“A Thundering” isn’t the smoothest reintroduction to Yellowstone, but it reminds viewers what they have missed about the show in its absence.
This recap of Yellowstone Season 2, Episode 1, “A Thundering”, contains spoilers. You can check out our thoughts on the previous season by clicking these words.
Yellowstone is one of those shows you don’t realize how much you miss until it returns. I enjoyed the first season of the soapy neo-Western, particularly Sicario and Wind River scribe Taylor Sheridan’s occasionally demented writing, which would lurch enjoyably from overwrought familial drama to played-out macho tropes to truly bizarre diversions, such as a roadside meth lab explosion or a bear attack. The Yellowstone Season 2 premiere, “A Thundering”, isn’t that crazy, although admittedly it has a lot of work to do in reintroducing the narrative particulars and tugging on old threads that the first season left dangling behind.
In case you forgot, of particular import in Yellowstone is the Dutton family ranch, the most massive and prized piece of real estate in Montana, currently presided over by old-school no-nonsense patriarch John (Kevin Costner), his erratic, borderline alcoholic daughter Beth (Kelly Reilly), and his black sheep son, Kayce (Luke Grimes), who moved in after his family life fell apart following the murder (admittedly in self-defense) of his wife’s brother.
His wife, Monica (Kelsey Asbille), returns in Yellowstone Season 2, Episode 1 trying to make her way without him; to protect their son from him and the things he does at the behest of his father, whom she despises. And she’s not the only one. The Dutton land is besieged on all sides by competing parties: slimy, smug developers, the state government, and nearby Native American people shepherded by reservation chief Thomas Rainwater (Gil Birmingham). The estranged Dutton, Jamie (Wes Bentley), is trying to forge his own political career away from the family’s influence, but John and Beth are determined to bankroll political rivals so that he can’t establish a foothold.

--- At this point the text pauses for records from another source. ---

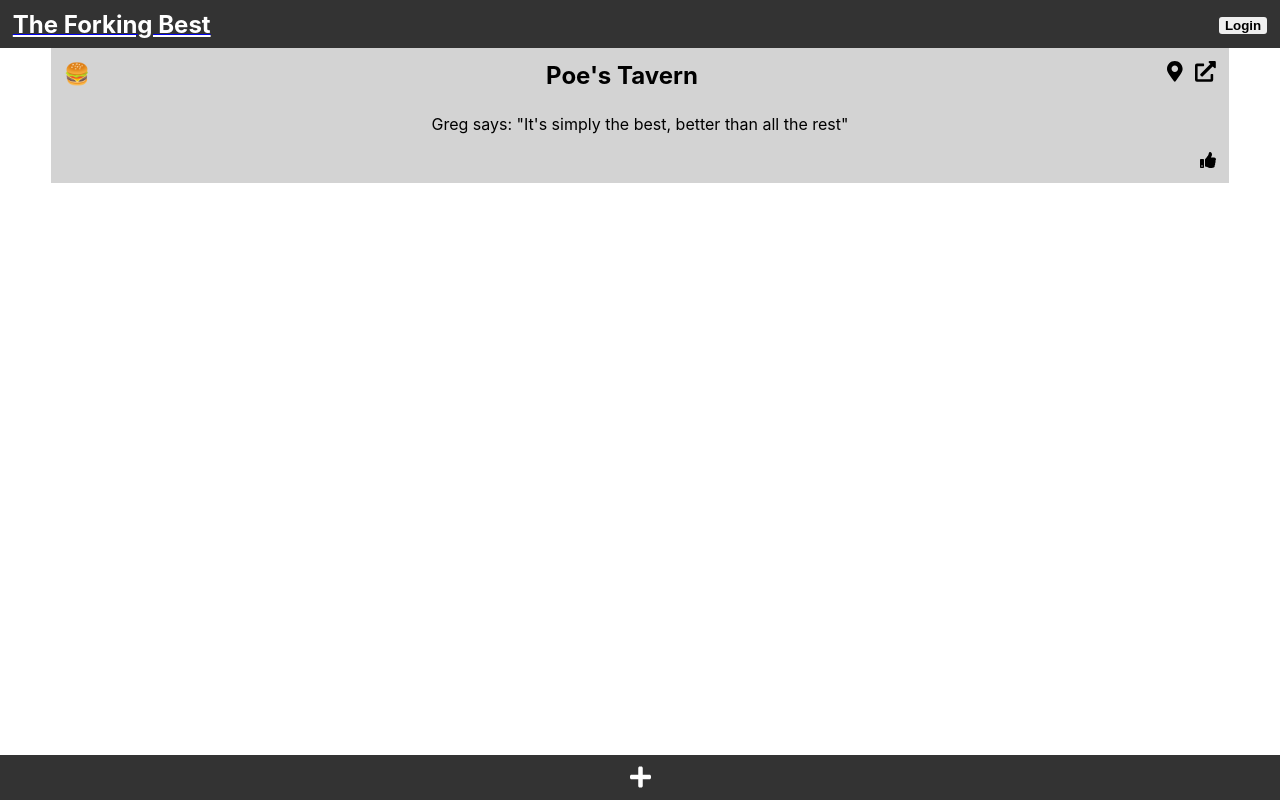
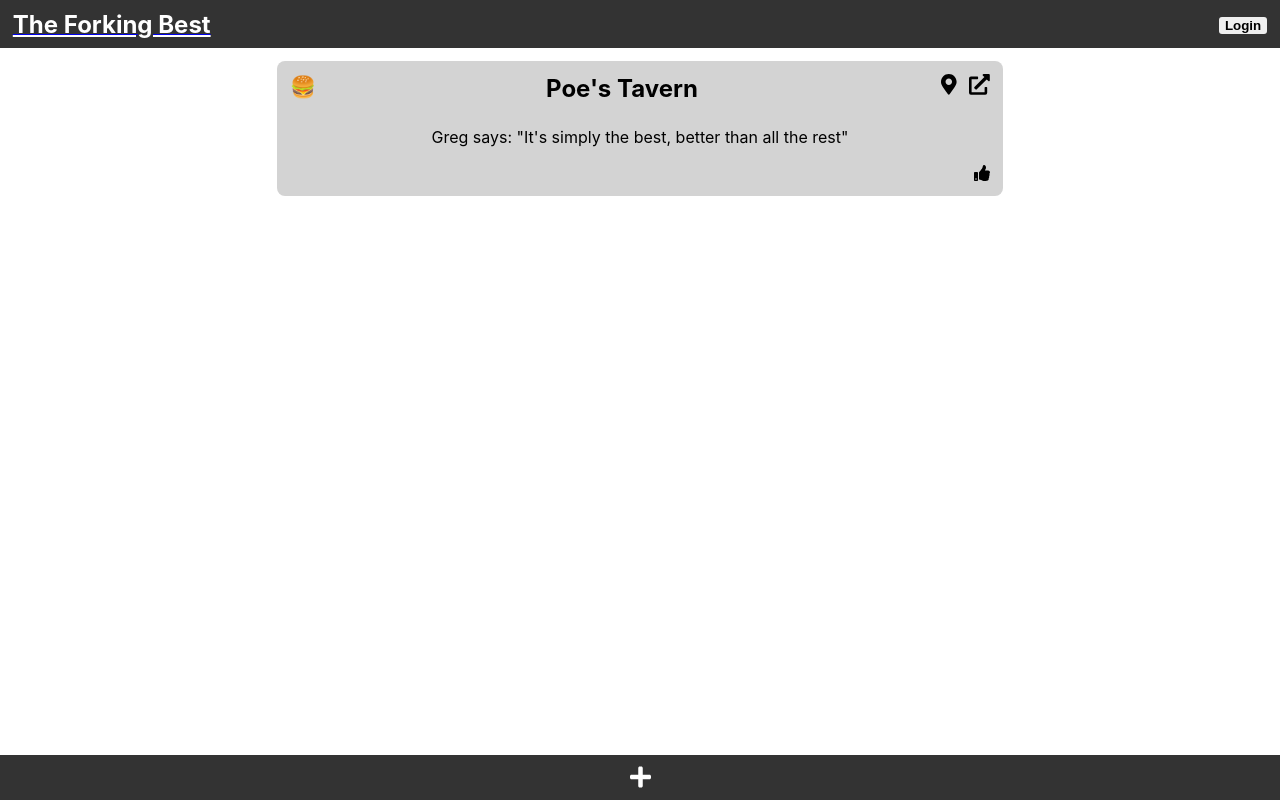
Before and after one commit to BlakeIngle/JRS-group-project-March-2022, a React (Create React App) app in the folder group-project/: page /review in a window 1280 px wide. Built offline with nearby package versions, Linux system fonts and the light colour scheme.

Commit message:
Changed ReviewCard to RestaurantCard

```diff
--- a/group-project/src/App.js
+++ b/group-project/src/App.js
@@ -3,7 +3,7 @@ import { BrowserRouter, Routes, Route } from 'react-router-dom';
 import LoginPage from './components/Login-SignUp/LoginPage';
 import SignUpPage from './components/Login-SignUp/SignUpPage';
 import HomePage from './components/HomePage/HomePage';
-import ReviewCard from './components/ReviewCard/ReviewCard';
+import RestaurantCard from './components/RestaurantCard/RestaurantCard';
 
 function App() {
   return (
@@ -13,7 +13,7 @@ function App() {
           <Route path="" element={<HomePage />}>
             <Route path="/" element={<p>main page</p>}></Route>
             <Route path="login" element={<LoginPage />}></Route>
-            <Route path="review" element={<ReviewCard />}></Route>
+            <Route path="review" element={<RestaurantCard />}></Route>
             <Route path="signup" element={<SignUpPage />}></Route>
           </Route>
           <Route path="*" element={<div>404 - page does not exist</div>}></Route>
--- /dev/null
+++ b/group-project/src/components/RestaurantCard/RestaurantCard.css
@@ -0,0 +1,31 @@
+.restaurant-card-root {
+    margin: 0.8rem auto;
+    background-color: lightgray;
+    width: 700px;
+    max-width: 90vw;
+    padding: 0.8rem;
+    border-radius: 8px;
+}
+
+.restaurant-card-root h2 {
+    margin: 0 0 0.5rem;
+}
+
+.restaurant-card-root .top-row {
+    display: flex;
+    flex-direction: row;
+    justify-content: space-between;
+}
+
+.restaurant-card-root .dish-icon {
+    font-size: 1.3rem;
+}
+
+.restaurant-card-root .links > * {
+    font-size: 1.3rem;
+    margin-left: 0.8rem;
+}
+
+.restaurant-card-root .agree-icon {
+    text-align: right;
+}
--- a/group-project/src/components/ReviewCard/ReviewCard.js
+++ b/group-project/src/components/RestaurantCard/RestaurantCard.js
@@ -1,10 +1,11 @@
 import React from 'react';
-import './ReviewCard.css'
+import './RestaurantCard.css'
 import dishIcons from '../../assets/dishEmoji.json'
 import { FontAwesomeIcon } from '@fortawesome/react-fontawesome';
 import { faExternalLinkAlt, faMapMarkerAlt, faThumbsUp } from '@fortawesome/free-solid-svg-icons';
 
-export default function ReviewCard(review) {
+/* The function will display a list of restaurant cards in order of how many people have favorited each restaurant for a given dish. */
+export default function RestaurantCard(review) {
 
     review = {
         userId: "1",
@@ -18,14 +19,14 @@ export default function ReviewCard(review) {
     const dishIcon = dishIcons[(review.dishId - 1)].emoji;
 
     return (
-        <div className='review-card-root'>
+        <div className='restaurant-card-root'>
             <div className='top-row'>
-            <span className='dish-icon'>{dishIcon}</span>
-            <span><h2>{review.restaurantName}</h2></span>
-            <span className='links'>
-            <FontAwesomeIcon icon={ faMapMarkerAlt}/>
-            <FontAwesomeIcon icon={ faExternalLinkAlt}/>
-            </span>
+                <span className='dish-icon'>{dishIcon}</span>
+                <span><h2>{review.restaurantName}</h2></span>
+                <span className='links'>
+                    <FontAwesomeIcon icon={faMapMarkerAlt} />
+                    <FontAwesomeIcon icon={faExternalLinkAlt} />
+                </span>
             </div>
 
             <p>{review.userName} says: "{review.body}"</p>
--- a/group-project/src/components/ReviewCard/ReviewCard.css
+++ /dev/null
@@ -1,35 +0,0 @@
-.review-card-root {
-    margin: auto;
-    background-color: lightgray;
-    width: 90vw;
-    padding: 0.8rem;
-    /* display: flex; */
-    /* flex-direction: column; */
-    /* position: relative; */
-}
-
-.review-card-root h2 {
-    margin: 0 0 0.5rem;
-}
-
-.review-card-root .top-row {
-    display: flex;
-    flex-direction: row;
-    justify-content: space-between;
-}
-
-.review-card-root .dish-icon {
-    font-size: 1.3rem;
-    /* position: absolute;
-    top: 0;
-    left: 0; */
-}
-
-.review-card-root .links > * {
-    font-size: 1.3rem;
-    margin-left: 0.8rem;
-}
-
-.review-card-root .agree-icon {
-    text-align: right;
-}
```
Also changed, not shown: group-project/src/components/DishPage/DishPage.js (added, +18 -0 lines).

There’s always some detective work that needs to be done when you return to a show like this, and “A Thundering” is very much designed to ease returning viewers back into the complex web of land purchases, cultural battles and political maneuvers that define Yellowstone. It isn’t always graceful, but then again it never has been. But the Yellowstone Season 2 premiere does something that the first season also did remarkably well, resulting in a breakout ratings success: It makes it very difficult for you not to pay attention.
In part that’s because there’s a lot to keep track of. But it’s also because you can never quite guess what’s coming next. In “A Thundering”, several of the Dutton ranchhands are assaulted in a nearby bar, so Kayce and John’s right-hand henchman Rip Wheeler (Cole Hauser) visit to even the score. It’s a sequence that involves a bull for no good reason, and there’s simply no substitute for that kind of barmy storytelling. I, for one, am thrilled that Yellowstone is back in much the same form as it was before, and one can only hope it continues to garner an audience who want to see more and more of it.